The people that are like I’m just going to go through the motions, you’re not going to get them to buy-in. They’re not going to want to do the work and that’s a giant piece of the whole blended student-led is to find a way to connect with the students to get them to buy-in, to give them the choices that make them engaged and want to do the work.
You have to do the work to make sure that they want to do the work. It’s not like when you’re in a classroom and you hand them something and they have to do it right then and there. It’s a different world but this whole process will show you exactly how you can do that and it’s not perfect. I want to make that very clear.
It’s not going to work perfectly in every single situation and there is troubleshooting which we do go over and there are situations where you know the internet is spotty or whatnot and we do go over all of that. But I’m not giving you a magic potion here of it’s all going to be rainbows and butterflies. There are always going to be things that can come up and can happen. But if you change your mindset with it a little bit, it’ll be not so difficult.
There are a lot of different options, you just have to make sure that you have your mind open to it, and trying to figure out what works. Also, keep in mind if something doesn’t seem to work, that doesn’t mean it’s a bad idea, that just means you need to tweak it for the students that you have in front of you.
Just because you’ve done something forever doesn’t mean that the group and the dynamic and the culture of the kids that you have in your possession now will work the same as other ones. That’s also a mindset shift. So, I hope I gave you some good ideas there. I know I had chatted with a few people saying, you know, we still don’t know what we’re going to be doing. There’s still so much up in the air.
If nothing else, again, when you’re planning for blended, you could do it online, you could do it in the classroom. I’ve said that a million times now. But if you can come up with some ideas like these, even if they wait until the last minute to tell you how to fix up your content, and then tweak as necessary, you’re going to be in good shape.
So hopefully that was helpful but if nothing else, I hope you’re realizing that no matter what, this year, next year, who knows how long all of this is going to be crazy. Until we reach the new normal will say no matter what gets thrown at us, we can still reach our students. Yes, there are going to be instances where the student isn’t logging on or they’re not coming to school but that’s no different than any other year.
You always have challenges. These are just new challenges that we haven’t quite had before. So, I hope you had some, at least thought processes about how you can tweak some things or change some things or implement some things to help build those relationships or to make sure that they stay strong.
If you have any questions as always, feel free to reach out. Instagram and Facebook at Student-Centered World, email firstname.lastname@example.org. Always happy to chat with another teacher. Always happy to help bounce ideas off of you. So, on that, I hope you have a fantastic upcoming week that you can use some of this in the classroom and I will see you next Saturday at 9 am Eastern Standard Time.
Teacher-Student Relationships and the 4 Keys

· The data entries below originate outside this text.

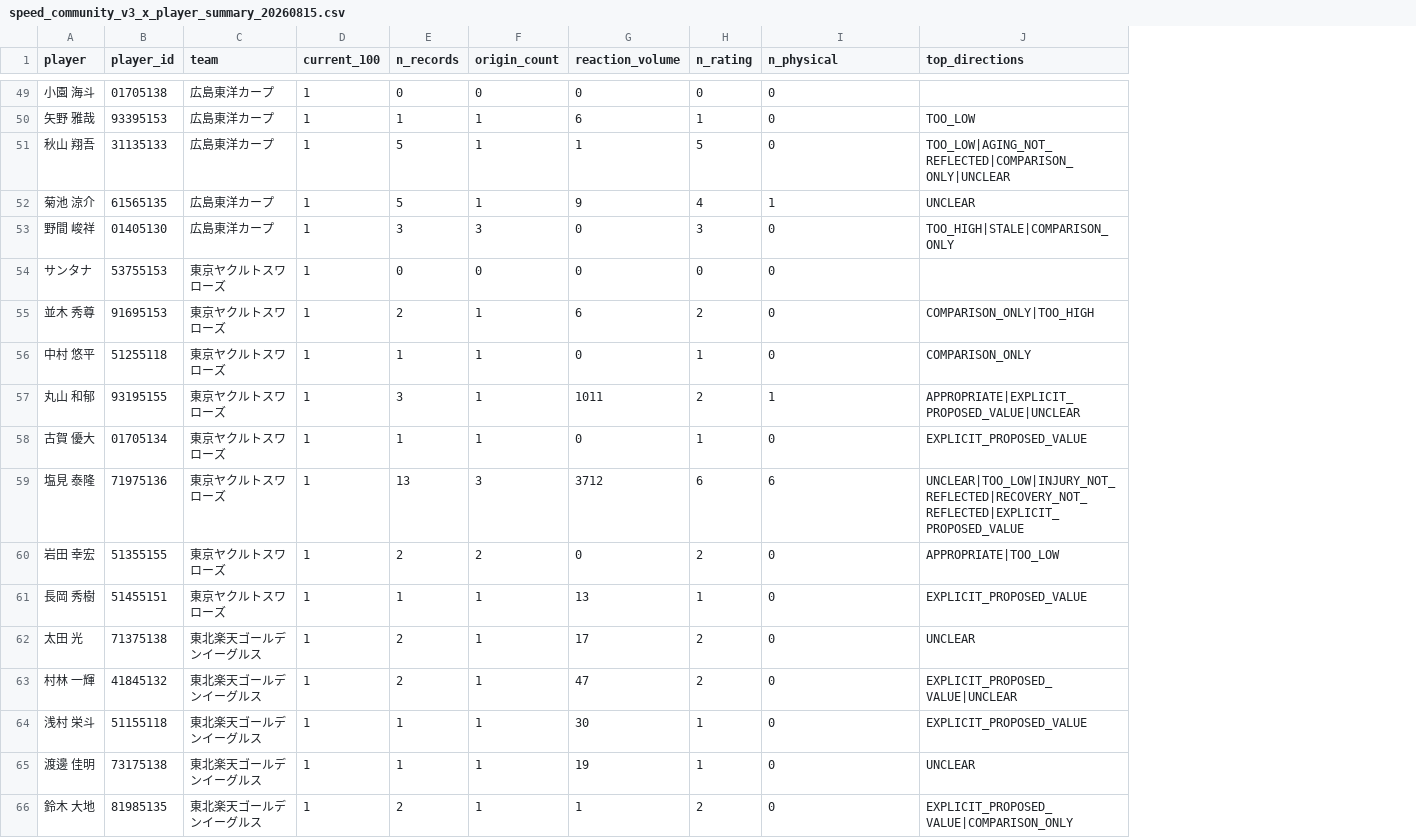
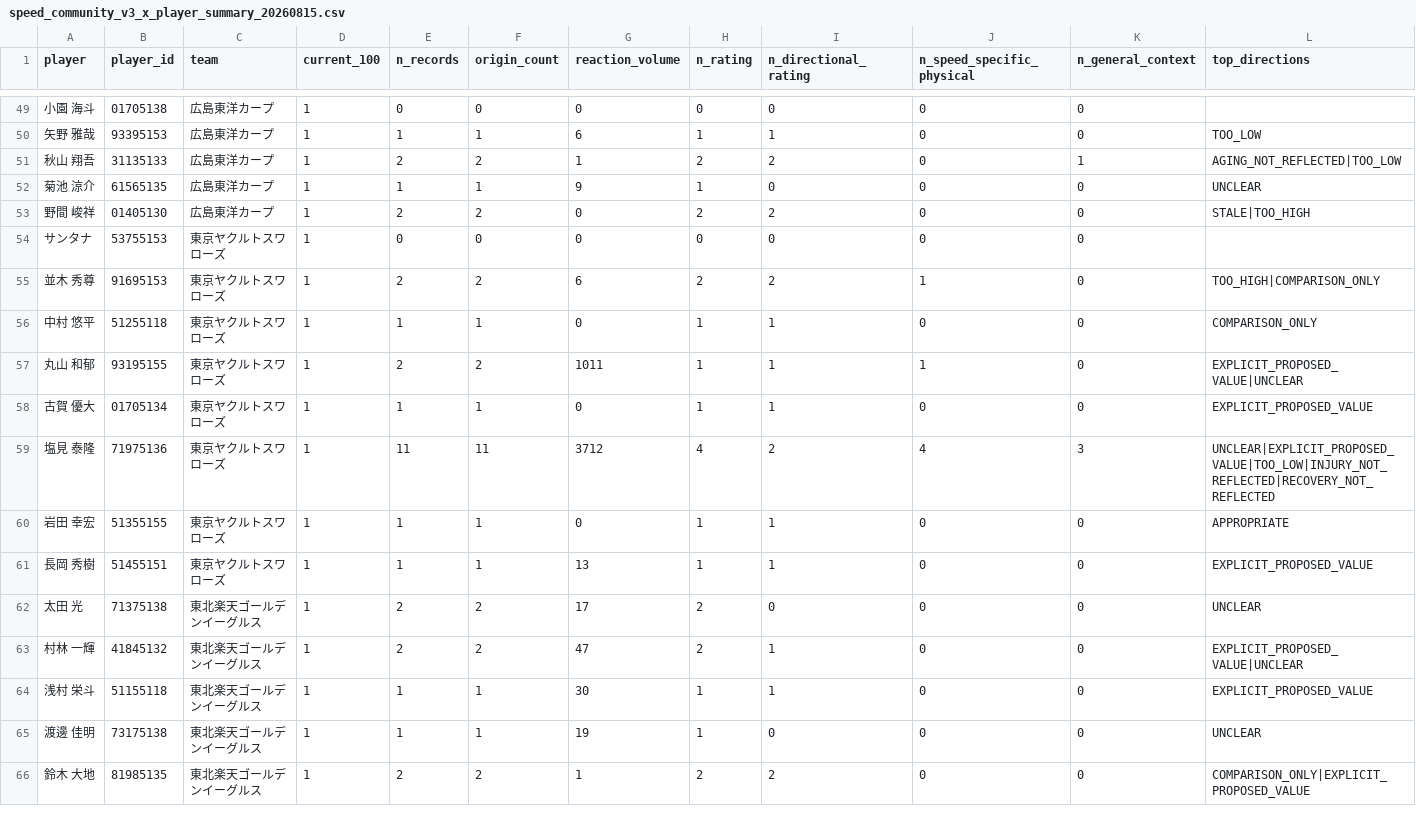
Before and after one commit to L-carp55/pawapuro-pennant-gpt-handoff, a CSV file: outputs/derived/speed_community_v3_x_player_summary_20260815.csv, drawn as a sheet; only a part is shown, gaps mark what is left out; addresses are those after the commit; the diff covers the shown part only; the diff names each change by its address in the sheet, - before the commit and + after, or states it on an @@ line.

```diff
--- a/outputs/derived/speed_community_v3_x_player_summary_20260815.csv
+++ b/outputs/derived/speed_community_v3_x_player_summary_20260815.csv
+column I (n_directional_rating), rows 49-66: 0 | 1 | 2 | 0 | 2 | 0 | 2 | 1 | 1 | 1 | 2 | 1 | 1 | 0 | 1 | 1 | 0 | 2
+column K (n_general_context), rows 49-66: 0 | 0 | 1 | 0 | 0 | 0 | 0 | 0 | 0 | 0 | 3 | 0 | 0 | 0 | 0 | 0 | 0 | 0
-J1: n_physical
+J1: n_speed_specific_physical
-E51 (n_records): 5
+E51 (n_records): 2
-F51 (origin_count): 1
+F51 (origin_count): 2
-H51 (n_rating): 5
+H51 (n_rating): 2
-L51 (top_directions): TOO_LOW|AGING_NOT_REFLECTED|COMPARISON_ONLY|UNCLEAR
+L51 (top_directions): AGING_NOT_REFLECTED|TOO_LOW
-E52 (n_records): 5
+E52 (n_records): 1
-H52 (n_rating): 4
+H52 (n_rating): 1
-J52 (n_speed_specific_physical): 1
+J52 (n_speed_specific_physical): 0
-E53 (n_records): 3
+E53 (n_records): 2
-F53 (origin_count): 3
+F53 (origin_count): 2
-H53 (n_rating): 3
+H53 (n_rating): 2
-L53 (top_directions): TOO_HIGH|STALE|COMPARISON_ONLY
+L53 (top_directions): STALE|TOO_HIGH
-F55 (origin_count): 1
+F55 (origin_count): 2
-J55 (n_speed_specific_physical): 0
+J55 (n_speed_specific_physical): 1
-L55 (top_directions): COMPARISON_ONLY|TOO_HIGH
+L55 (top_directions): TOO_HIGH|COMPARISON_ONLY
-E57 (n_records): 3
+E57 (n_records): 2
-F57 (origin_count): 1
+F57 (origin_count): 2
-H57 (n_rating): 2
+H57 (n_rating): 1
-L57 (top_directions): APPROPRIATE|EXPLICIT_PROPOSED_VALUE|UNCLEAR
+L57 (top_directions): EXPLICIT_PROPOSED_VALUE|UNCLEAR
-E59 (n_records): 13
+E59 (n_records): 11
-F59 (origin_count): 3
+F59 (origin_count): 11
-H59 (n_rating): 6
+H59 (n_rating): 4
-J59 (n_speed_specific_physical): 6
+J59 (n_speed_specific_physical): 4
-L59 (top_directions): UNCLEAR|TOO_LOW|INJURY_NOT_REFLECTED|RECOVERY_NOT_REFLECTED|EXPLICIT_PROPOSED_VALUE
+L59 (top_directions): UNCLEAR|EXPLICIT_PROPOSED_VALUE|TOO_LOW|INJURY_NOT_REFLECTED|RECOVERY_NOT_REFLECTED
-E60 (n_records): 2
+E60 (n_records): 1
-F60 (origin_count): 2
+F60 (origin_count): 1
-H60 (n_rating): 2
+H60 (n_rating): 1
-L60 (top_directions): APPROPRIATE|TOO_LOW
+L60 (top_directions): APPROPRIATE
-F62:F63 (origin_count): 1
+F62:F63 (origin_count): 2
-F66 (origin_count): 1
+F66 (origin_count): 2
-L66 (top_directions): EXPLICIT_PROPOSED_VALUE|COMPARISON_ONLY
+L66 (top_directions): COMPARISON_ONLY|EXPLICIT_PROPOSED_VALUE
```
Also changed, not shown: 115 edited cells elsewhere in this file, docs/state/speed_task_registry.tsv, 9 other files.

Developing great teacher-student relationships in your classroom isn’t difficult, it just needs to ebb and flow with the students and where they are (physically, mentally, and emotionally). Being flexible is the key to making all of this work. The key is engagement. There are four keys to student engagement that I discuss in my video training challenge that releases twice per year. It is called “Finding Your Student Engagement Formula” and it walks you through those four keys and how to implement them in the classroom.
If you are interested in registering (it’s totally free), visit the Finding Your Student Engagement Formula Challenge registration page and you will be notified the next time the series is available.